Lonely Planet Writer

World's largest human migration to get underway for Chinese New Year

Lunar New Year is fast approaching and the holiday brings with it what is described as the world’s largest human migration – almost 3 billion trips are expected to be taken in a 40-day period.

A tourist lies on the floor cast with shadows of traditional Chinese lanterns ahead of the Lunar New Year celebrations in Kuala Lumpur, Malaysia, Wednesday, Jan. 27, 2016. The Lunar New Year which falls on Feb. 8 this year marks the Year of the Monkey in the Chinese calendar.
A tourist lies on the floor cast with shadows of traditional Chinese lanterns ahead of the Lunar New Year celebrations in Kuala Lumpur, Malaysia, Wednesday, Jan. 27, 2016. The Lunar New Year which falls on Feb. 8 this year marks the Year of the Monkey in the Chinese calendar.

The chūnyùn period, or Spring Festival travel season, is a period of time around Chinese New Year where many people are travelling for holidays, either home to visit their families or on a vacation.

China’s Ministry of Transport is predicting 2.9 billion trips during the 40-day Spring Festival period between 21 January and 3 March, reports the Associated Press. China’s total population is just under 1.4 billion.

Macau during Lunar New Year.
Macau during Lunar New Year. Image by travel oriented / CC BY-SA 2.0

This year, Lunar New Year will be celebrated with parades, festivals and parties on 8 February, marking the beginning of the Year of the Monkey.

Travel is an integral part of the holiday, as it is customary to head home to spend time with family. That brings many workers and students back to their communities, sometimes for the only time in a year, reports Bloomberg. While many people are travelling towards home, neighbouring countries are expecting a boost in tourism.

The Tourism Authority of Thailand says it is expecting to attract about 1.01 million international visitors between 6 and 14 February, a 19% increase over the previous year. Almost half of those visitors are expected to come from China, Hong Kong, Taiwan, Singapore and Malaysia.

Chinese New Year decorations.
Chinese New Year decorations. Image by Warren R.M. Stuart / CC BY 2.0

Other nearby countries are looking at ways to get a share of tourists during Lunar New Year. Indonesia celebrates Chinese New Year as an official holiday, reports ECNS, and Indonesia is hoping to lure travels to its beaches and holiday celebrations, as the ministry of tourism began last-minute promotional events in Chinese cities.

However, with the spring migration comes many travel problems like crowding and delays.
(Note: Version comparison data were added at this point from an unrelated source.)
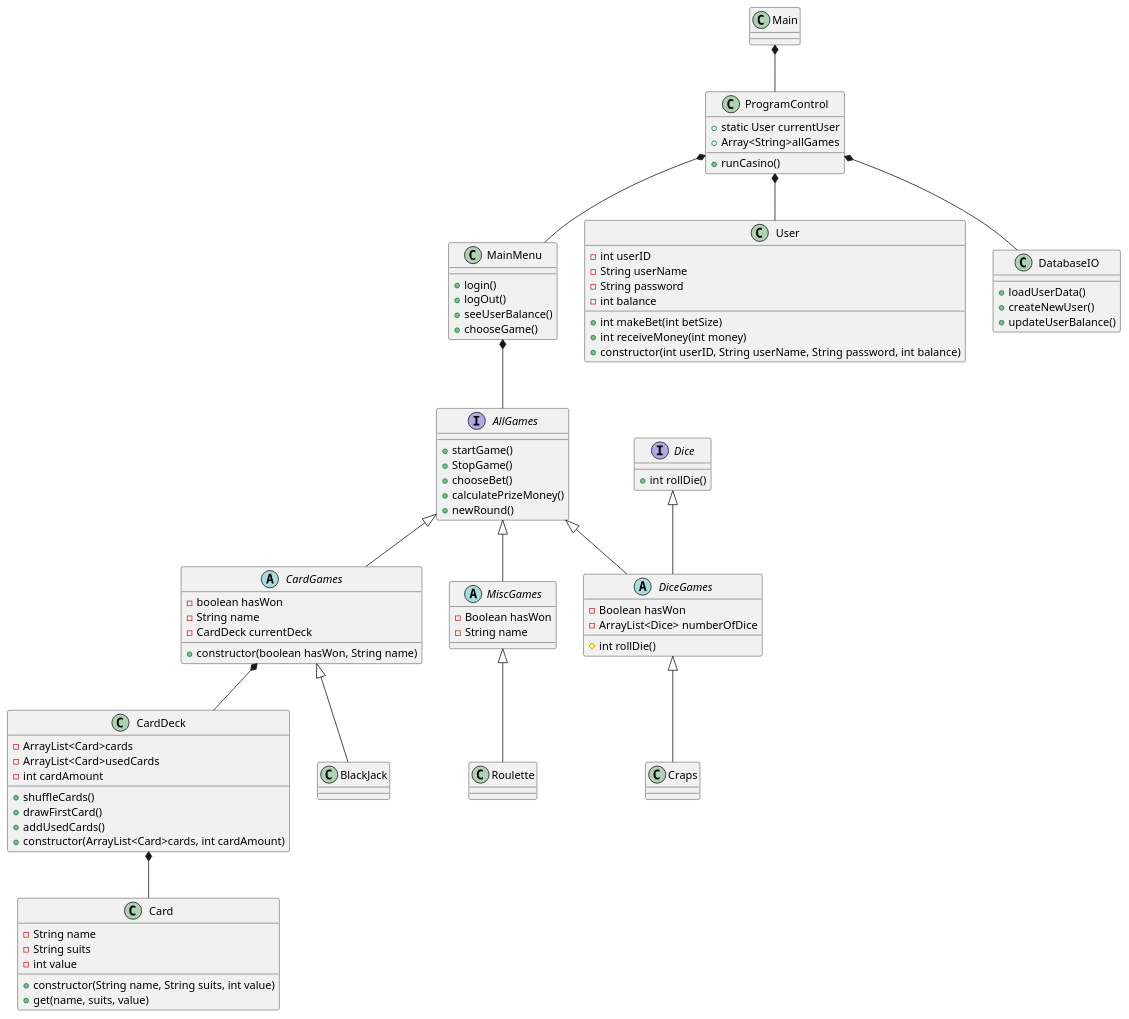
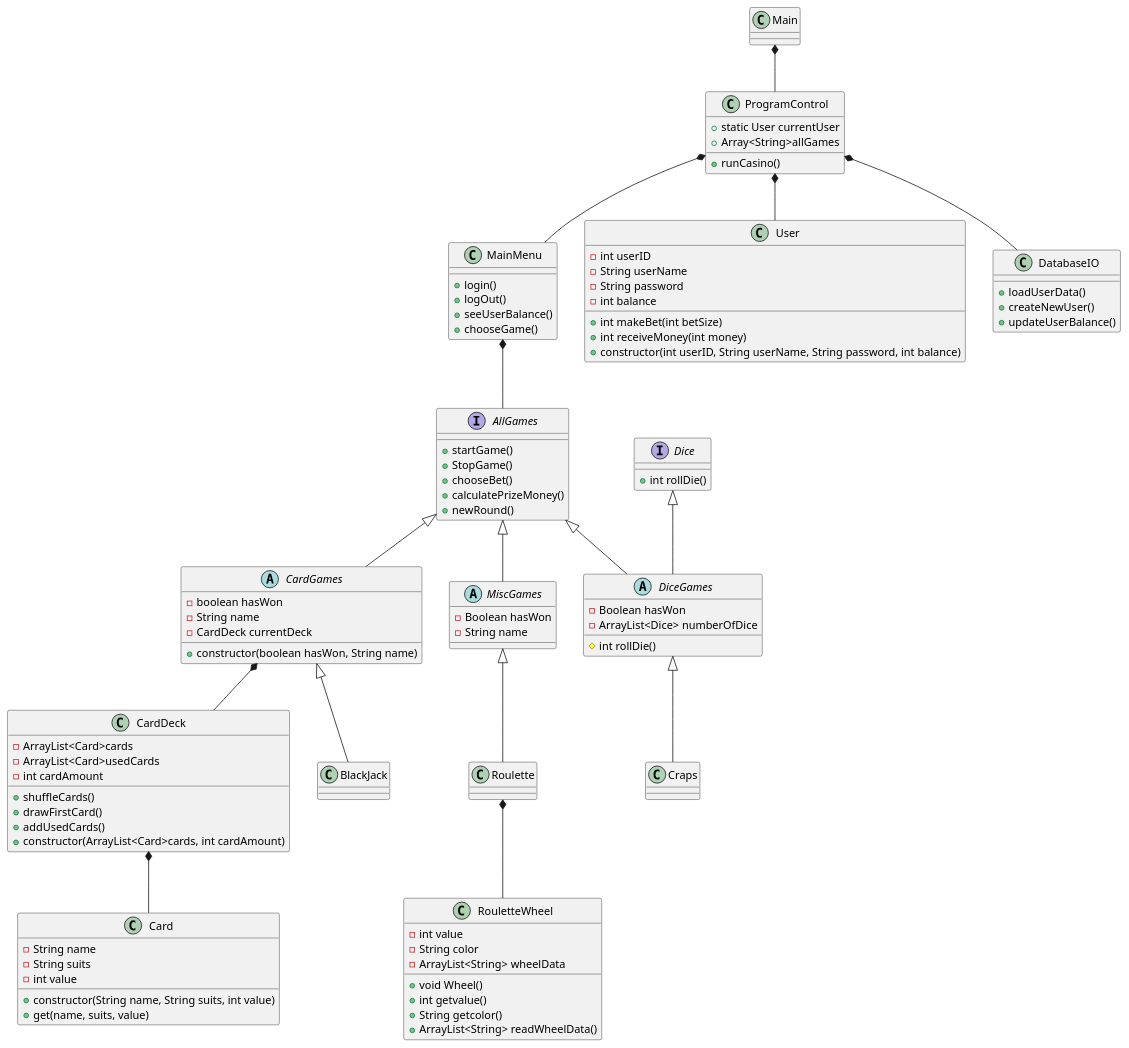
One commit to MrJustMeDahl/ICE-casino changed the diagram in Design UML/ClassDiagram.puml. Above: the diagram before and after it, drawn with PlantUML. The commit also changed 12 other files, not shown here.

Commit message:
Made a RouletteWheel class, a Textbox class and a Roulette class

```diff
--- a/Design UML/ClassDiagram.puml
+++ b/Design UML/ClassDiagram.puml
@@ -1,134 +1,146 @@
 @startuml
 
 Main *-- ProgramControl
 ProgramControl *-- MainMenu
 ProgramControl *-- User
 ProgramControl *-- DatabaseIO
 MainMenu *-- AllGames
 AllGames <|-- CardGames
 CardGames *-- CardDeck
 CardDeck *-- Card
 AllGames <|-- DiceGames
 Dice <|-- DiceGames
 AllGames <|-- MiscGames
 DiceGames <|-- Craps
 MiscGames <|-- Roulette
 CardGames <|-- BlackJack
+Roulette *-- RouletteWheel
 
 class Main
 class User{
 
 - int userID
 - String userName
 - String password
 - int balance
 
 + int makeBet(int betSize)
 + int receiveMoney(int money)
 + constructor(int userID, String userName, String password, int balance)
 
 }
 class MainMenu{
 
 + login()
 + logOut()
 + seeUserBalance()
 + chooseGame()
 
 }
 class ProgramControl{
 
 + static User currentUser
 + Array<String>allGames
 + runCasino()
 
 
 
 }
 
 interface AllGames{
 
 + startGame()
 + StopGame()
 + chooseBet()
 + calculatePrizeMoney()
 + newRound()
 
 }
 
 Abstract class CardGames{
 
 - boolean hasWon
 - String name
 - CardDeck currentDeck
 + constructor(boolean hasWon, String name)
 
 }
 
 class CardDeck{
 
 - ArrayList<Card>cards
 - ArrayList<Card>usedCards
 - int cardAmount
 
 + shuffleCards()
 + drawFirstCard()
 + addUsedCards()
 + constructor(ArrayList<Card>cards, int cardAmount)
 
 }
 
 class Card{
 
 - String name
 - String suits
 - int value
 
 + constructor(String name, String suits, int value)
 + get(name, suits, value)
 
 }
 
 interface Dice{
 + int rollDie()
 
 }
 
 Abstract Class DiceGames{
 - Boolean hasWon
 - ArrayList<Dice> numberOfDice
 # int rollDie()
 
 }
 
 Class Craps{
 
 
 }
 
 Class Roulette{
 
 
 }
 
 Class BlackJack{
 
 
 }
 
 Abstract Class MiscGames{
 - Boolean hasWon
 - String name
 
 }
 
 class DatabaseIO{
 
 + loadUserData()
 + createNewUser()
 + updateUserBalance()
 
 }
 
+class RouletteWheel{
+- int value
+- String color
+- ArrayList<String> wheelData
++ void Wheel()
++ int getvalue()
++ String getcolor()
++ ArrayList<String> readWheelData()
+
+}
+
 
 @enduml
```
This year, some of those issues have been compounded by snow in central China, which caused flight cancellations and delays.

While Lunar New Year will be celebrated around much of Asia, there are also many other cities around the world, like London, New York, and Melbourne, which hold some kind of celebration.
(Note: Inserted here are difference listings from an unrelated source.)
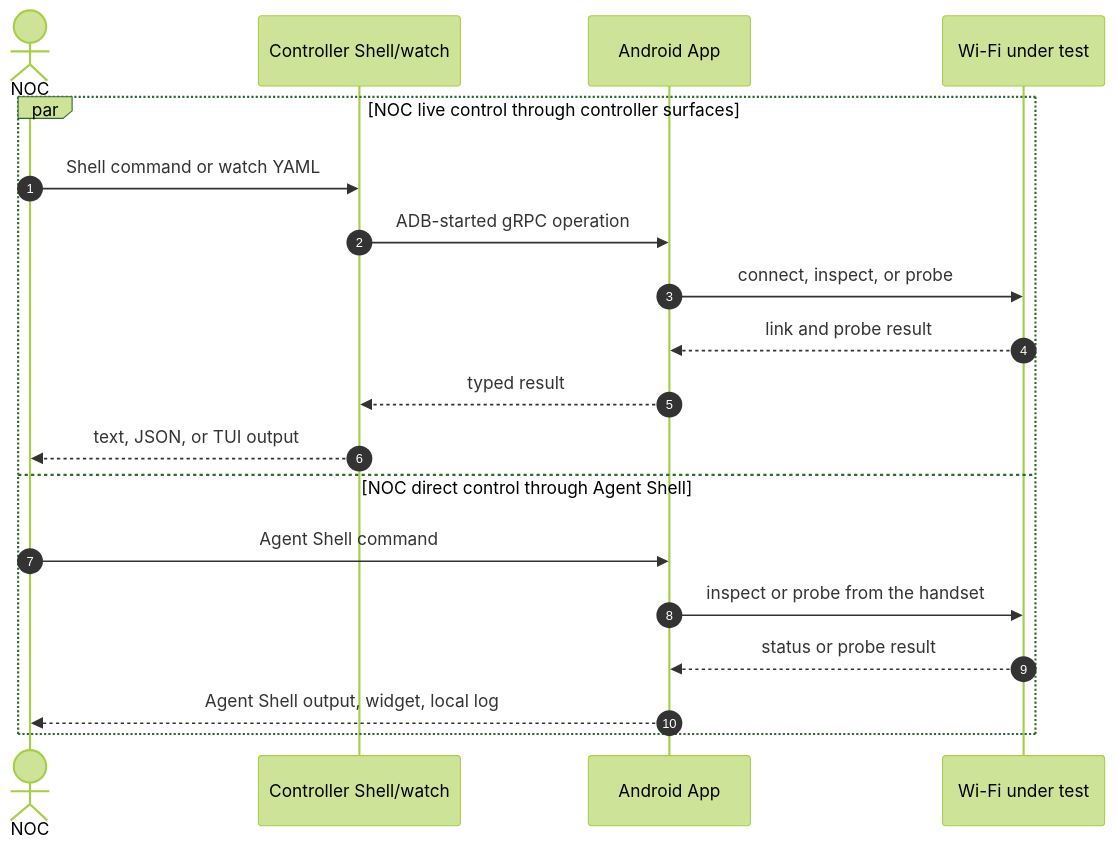
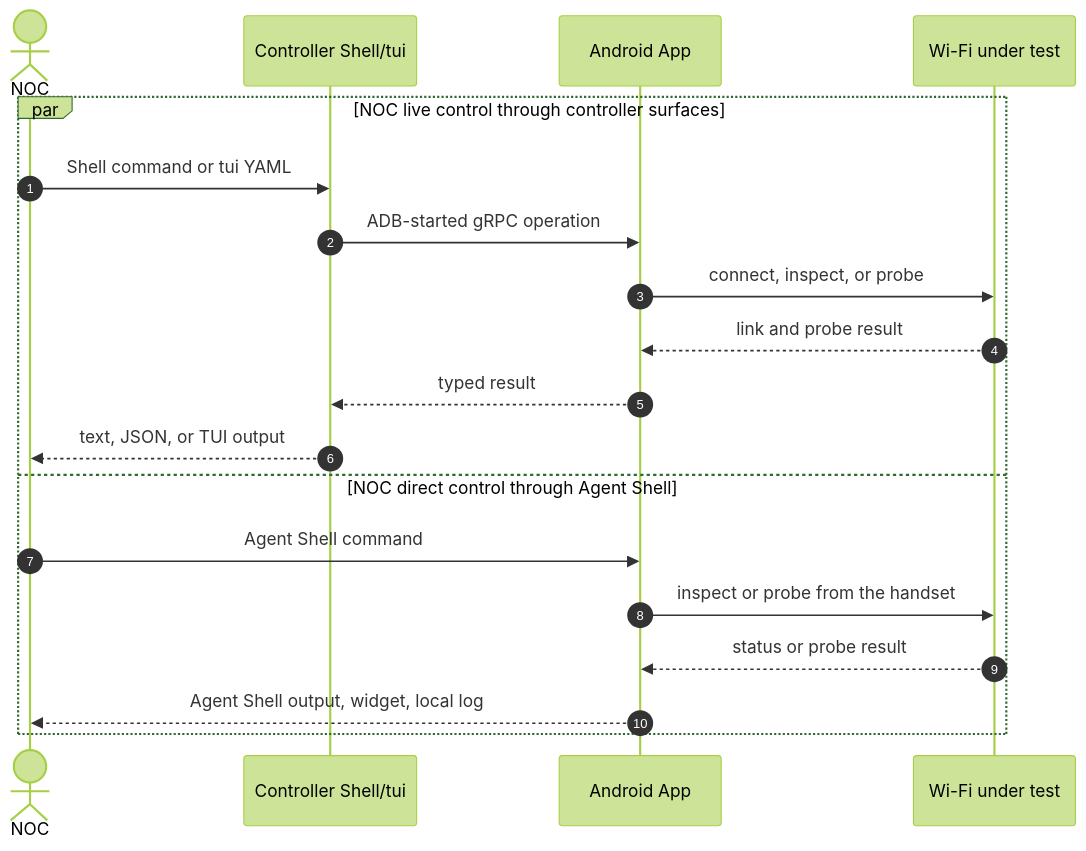
The diagram in README.md (mi2428/dropcheck-agent), drawn with Mermaid (forest theme) before and after one commit. The commit also changed other lines of this file and 180 other files, not shown here.

First line of the commit message:
refactor(tui)!: rename watch command and internal packages

````diff
--- a/README.md
+++ b/README.md
@@ -13,22 +13,22 @@
 ```mermaid
 sequenceDiagram
   autonumber
   actor NOC as NOC
-  participant Controller as Controller Shell/watch
+  participant Controller as Controller Shell/tui
   participant App as Android App
   participant WiFi as Wi-Fi under test
 
   par NOC live control through controller surfaces
-    NOC->>Controller: Shell command or watch YAML
+    NOC->>Controller: Shell command or tui YAML
     Controller->>App: ADB-started gRPC operation
     App->>WiFi: connect, inspect, or probe
     WiFi-->>App: link and probe result
     App-->>Controller: typed result
     Controller-->>NOC: text, JSON, or TUI output
   and NOC direct control through Agent Shell
     NOC->>App: Agent Shell command
     App->>WiFi: inspect or probe from the handset
     WiFi-->>App: status or probe result
     App-->>NOC: Agent Shell output, widget, local log
   end
 ```
````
Read more about this year’s Chinese New Year festivals around the world here.